* Exercise input *
-----

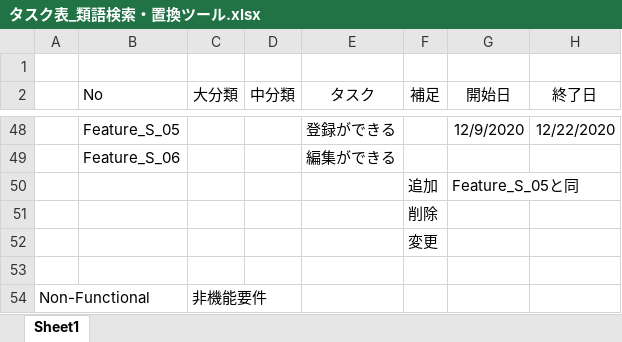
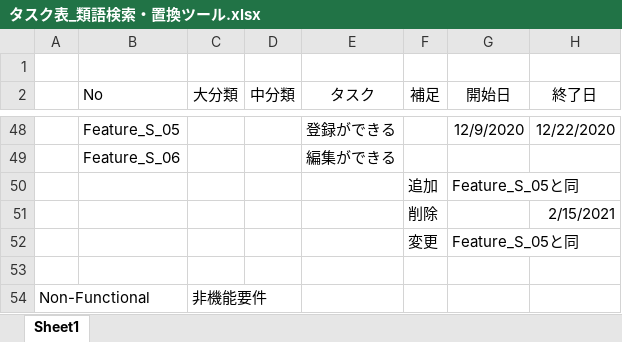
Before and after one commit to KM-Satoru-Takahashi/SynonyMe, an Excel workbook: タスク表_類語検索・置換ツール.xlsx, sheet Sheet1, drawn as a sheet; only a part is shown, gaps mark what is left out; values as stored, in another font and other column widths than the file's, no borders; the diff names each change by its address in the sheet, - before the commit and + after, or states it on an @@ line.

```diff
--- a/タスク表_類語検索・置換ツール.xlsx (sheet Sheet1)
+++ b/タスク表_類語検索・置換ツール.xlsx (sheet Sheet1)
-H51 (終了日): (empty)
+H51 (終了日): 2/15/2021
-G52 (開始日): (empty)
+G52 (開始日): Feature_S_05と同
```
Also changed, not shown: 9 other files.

-----

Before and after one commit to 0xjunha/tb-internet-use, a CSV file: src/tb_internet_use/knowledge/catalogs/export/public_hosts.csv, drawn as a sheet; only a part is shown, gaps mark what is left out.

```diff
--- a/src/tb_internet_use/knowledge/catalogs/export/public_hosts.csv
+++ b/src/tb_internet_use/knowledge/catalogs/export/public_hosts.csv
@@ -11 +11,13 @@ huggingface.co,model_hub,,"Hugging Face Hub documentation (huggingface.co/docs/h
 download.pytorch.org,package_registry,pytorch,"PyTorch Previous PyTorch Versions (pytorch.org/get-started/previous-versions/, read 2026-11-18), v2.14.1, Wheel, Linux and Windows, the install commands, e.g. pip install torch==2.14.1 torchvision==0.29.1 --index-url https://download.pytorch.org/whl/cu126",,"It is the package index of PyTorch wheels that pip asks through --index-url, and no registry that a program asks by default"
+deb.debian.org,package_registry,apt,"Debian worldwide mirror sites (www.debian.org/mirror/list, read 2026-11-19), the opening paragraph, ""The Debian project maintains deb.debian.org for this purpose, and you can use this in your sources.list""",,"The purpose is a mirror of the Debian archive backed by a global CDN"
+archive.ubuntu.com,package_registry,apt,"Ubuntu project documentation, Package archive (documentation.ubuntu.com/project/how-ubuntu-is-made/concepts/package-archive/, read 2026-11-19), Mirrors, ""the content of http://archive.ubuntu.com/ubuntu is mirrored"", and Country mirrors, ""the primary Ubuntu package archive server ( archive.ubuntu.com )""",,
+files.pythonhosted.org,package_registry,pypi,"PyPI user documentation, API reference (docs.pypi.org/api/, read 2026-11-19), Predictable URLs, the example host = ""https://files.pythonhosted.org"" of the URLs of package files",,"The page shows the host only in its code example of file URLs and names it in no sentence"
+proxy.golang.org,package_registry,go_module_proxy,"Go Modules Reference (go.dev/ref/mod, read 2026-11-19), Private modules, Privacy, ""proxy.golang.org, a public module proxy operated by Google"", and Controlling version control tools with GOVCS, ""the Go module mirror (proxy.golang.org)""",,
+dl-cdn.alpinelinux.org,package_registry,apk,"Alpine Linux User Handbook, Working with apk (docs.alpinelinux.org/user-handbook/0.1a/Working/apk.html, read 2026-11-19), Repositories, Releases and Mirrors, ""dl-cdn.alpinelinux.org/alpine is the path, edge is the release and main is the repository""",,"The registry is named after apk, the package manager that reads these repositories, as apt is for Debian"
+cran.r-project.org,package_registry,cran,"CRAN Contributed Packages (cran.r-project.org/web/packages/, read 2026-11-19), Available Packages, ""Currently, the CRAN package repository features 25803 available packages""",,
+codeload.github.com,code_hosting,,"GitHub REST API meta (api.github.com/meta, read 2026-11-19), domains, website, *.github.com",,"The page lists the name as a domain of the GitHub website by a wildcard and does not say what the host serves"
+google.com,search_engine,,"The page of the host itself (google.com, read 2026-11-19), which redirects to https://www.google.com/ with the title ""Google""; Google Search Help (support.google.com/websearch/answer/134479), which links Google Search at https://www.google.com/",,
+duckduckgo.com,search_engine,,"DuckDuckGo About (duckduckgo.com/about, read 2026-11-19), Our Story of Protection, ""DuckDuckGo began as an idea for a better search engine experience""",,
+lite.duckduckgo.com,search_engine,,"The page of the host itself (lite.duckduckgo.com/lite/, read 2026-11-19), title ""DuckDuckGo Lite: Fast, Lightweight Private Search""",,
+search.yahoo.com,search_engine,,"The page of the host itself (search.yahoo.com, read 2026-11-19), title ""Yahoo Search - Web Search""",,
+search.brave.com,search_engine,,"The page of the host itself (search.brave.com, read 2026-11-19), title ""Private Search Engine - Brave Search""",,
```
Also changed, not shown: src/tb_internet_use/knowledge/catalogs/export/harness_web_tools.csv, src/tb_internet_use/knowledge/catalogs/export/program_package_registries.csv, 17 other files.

-----

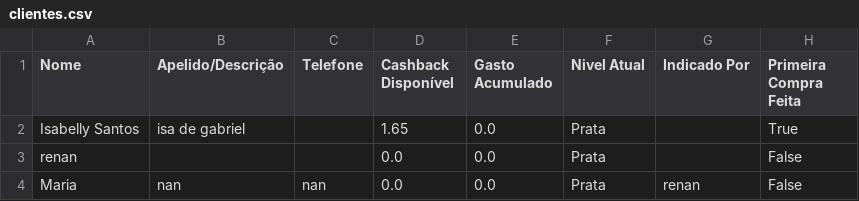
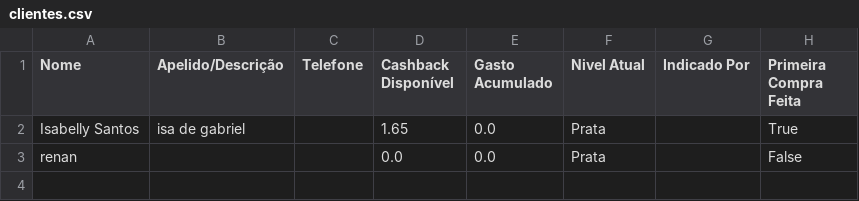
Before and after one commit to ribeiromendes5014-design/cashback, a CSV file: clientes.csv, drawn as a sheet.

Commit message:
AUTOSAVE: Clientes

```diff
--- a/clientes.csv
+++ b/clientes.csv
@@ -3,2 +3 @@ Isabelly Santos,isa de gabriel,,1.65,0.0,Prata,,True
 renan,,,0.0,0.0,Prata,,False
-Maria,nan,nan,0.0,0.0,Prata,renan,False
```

-----

* Your instructions *
Could you return exactly the lines above from the line with "Before and after one commit to KM-Satoru-Takahashi/SynonyMe, an" to the line with "Also changed, not shown: 9 other files.", both included, and nothing else?

* Exercise response *
Before and after one commit to KM-Satoru-Takahashi/SynonyMe, an Excel workbook: タスク表_類語検索・置換ツール.xlsx, sheet Sheet1, drawn as a sheet; only a part is shown, gaps mark what is left out; values as stored, in another font and other column widths than the file's, no borders; the diff names each change by its address in the sheet, - before the commit and + after, or states it on an @@ line.

```diff
--- a/タスク表_類語検索・置換ツール.xlsx (sheet Sheet1)
+++ b/タスク表_類語検索・置換ツール.xlsx (sheet Sheet1)
-H51 (終了日): (empty)
+H51 (終了日): 2/15/2021
-G52 (開始日): (empty)
+G52 (開始日): Feature_S_05と同
```
Also changed, not shown: 9 other files.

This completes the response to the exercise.